The DPC actually launched an investigation against TikTok in September 2021. It is responsible because TikTok’s European headquarters are located in Ireland. In April, the British data protection authority ICO already imposed a £12.7 million (€14.78 million) fine on TikTok. The authority accused TikTok of allowing up to 1.4 million children under the age of 13 to register in 2020 and using their data without parental permission.

In the Netherlands, TikTok had to pay 750,000 euros in 2021 due to data protection violations related to minors, and the United States imposed a fine of $5.7 million (5.3 million euros) in 2019 after similar allegations.

TikTok currently has more than 130 million users in the European Union. Like many online companies, the social media service is under increasing pressure due to data protection concerns in the European Union. In addition, there are concerns that Chinese authorities could access user data.

Several new data centers are being planned in Europe

TikTok therefore announced that it would store European user data in the European Union in the future and opened its first data center in Dublin at the beginning of September. Another data center in Ireland and another in Norway are under construction.

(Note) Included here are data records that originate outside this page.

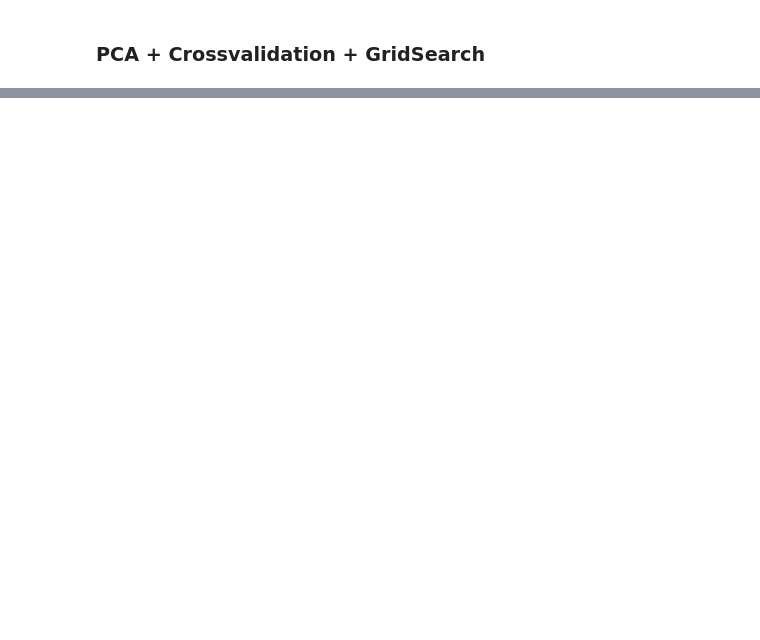
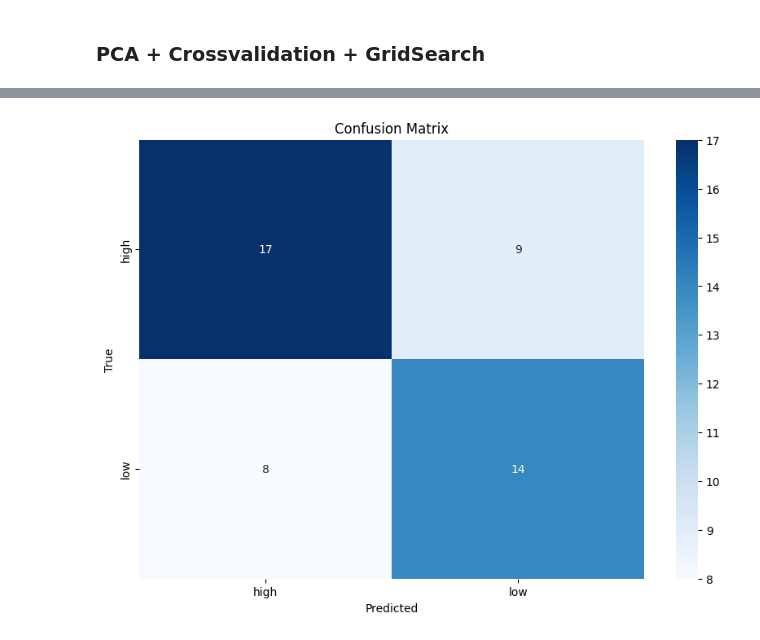
Before and after one commit to Dezarti/nodulos_tiroideos, a Jupyter notebook: 3_modelos_simples.ipynb, the cells around one changed output, grey strips where cells are left out. Cells and saved outputs as stored; diff of their text form; code cells hidden in the pictures; blank space fills up the shorter version.

```diff
--- a/3_modelos_simples.ipynb
+++ b/3_modelos_simples.ipynb
@@ -339,0 +512,97 @@ Mejor puntuación de validación cruzada: 0.6568067226890757
+# %%
+import os
+import cv2
+import numpy as np
+import matplotlib.pyplot as plt
+import seaborn as sns
+from sklearn.naive_bayes import GaussianNB
+from sklearn.model_selection import train_test_split, GridSearchCV
+from sklearn.metrics import classification_report, accuracy_score, confusion_matrix
+from sklearn.manifold import TSNE
+
+# Ruta relativa a la carpeta que contiene las imágenes organizadas por etiquetas
+data_dir = "db_unal/organized/images/cropped"
+categories = ['high', 'low']
+
+# Listas para almacenar los datos de las imágenes y sus etiquetas
+data = []
+labels = []
+
+# Cargar las imágenes y las etiquetas desde las carpetas
+for category in categories:
+    path = os.path.join(data_dir, category)
+    for img in os.listdir(path):
+        img_path = os.path.join(path, img)
+        image = cv2.imread(img_path)
+        if image is not None:
+            # Convertir imagen a escala de grises y redimensionar
+            image = cv2.cvtColor(image, cv2.COLOR_BGR2GRAY)
+            image = cv2.resize(image, (128, 128))
+            # Aplanar la imagen para crear un vector de características
+            flattened_image = image.flatten()
+            data.append(flattened_image)
+            labels.append(category)
+
+# Convertir las listas de datos y etiquetas en arrays de numpy
+data = np.array(data)
+labels = np.array(labels)
+
+# Dividir los datos en conjuntos de entrenamiento y prueba
+X_train, X_test, y_train, y_test = train_test_split(data, labels, test_size=0.2, random_state=42)
+
+# Parámetros para GridSearch
+param_grid = {
+    'var_smoothing': np.logspace(0, -9, num=100)
+}
+
+# Crear el modelo de Naive Bayes
+nb_model = GaussianNB()
+
+# Configuración de GridSearchCV
+grid_search = GridSearchCV(nb_model, param_grid, cv=5, verbose=1, scoring='accuracy')
+
+# Ejecutar GridSearch
+grid_search.fit(X_train, y_train)
+
+# Mejor modelo y parámetros
+print("Mejor modelo:", grid_search.best_estimator_)
+print("Mejor conjunto de parámetros:", grid_search.best_params_)
+print("Mejor puntuación de validación cruzada:", grid_search.best_score_)
+
+# Realizar predicciones con los datos de prueba
+y_pred = grid_search.predict(X_test)
+
+# Evaluar el modelo
+print("Accuracy:", accuracy_score(y_test, y_pred))
+print("Classification Report:\n", classification_report(y_test, y_pred))
+
+# Generar la matriz de confusión
+cm = confusion_matrix(y_test, y_pred)
+cm_labels = categories
+
+# Visualizar la matriz de confusión
+plt.figure(figsize=(10, 7))
+sns.heatmap(cm, annot=True, fmt='d', cmap='Blues', xticklabels=cm_labels, yticklabels=cm_labels)
+plt.xlabel('Predicted')
+plt.ylabel('True')
+plt.title('Confusion Matrix')
+plt.show()
+
+# Reducir la dimensionalidad de los datos para visualización con t-SNE
+tsne = TSNE(n_components=2, random_state=42)
+X_tsne = tsne.fit_transform(data)
+
+# Asignar colores a cada categoría
+colors = {'high': 'red', 'low': 'blue'}
+
+# Visualizar los datos en el espacio t-SNE
+plt.figure(figsize=(10, 7))
+for label in categories:
+    indices = np.where(labels == label)
+    plt.scatter(X_tsne[indices, 0], X_tsne[indices, 1], c=colors[label], label=label, alpha=0.5)
+plt.legend()
+plt.title('t-SNE Visualization of Image Data')
+plt.xlabel('t-SNE Component 1')
+plt.ylabel('t-SNE Component 2')
+plt.show()
+# %% [output]
@@ -339,0 +623 @@ Mejor puntuación de validación cruzada: 0.6568067226890757
+[figure, added]
```
Also changed, not shown: parts of 8 cells of this notebook, 2 other files.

By the end of 2024, European user data will be transferred there and stored there by default. TikTok wants to gain Europe’s trust with a plan called “Project Clover.” The video application has a difficult political position in the West because it is owned by the Chinese company ByteDance.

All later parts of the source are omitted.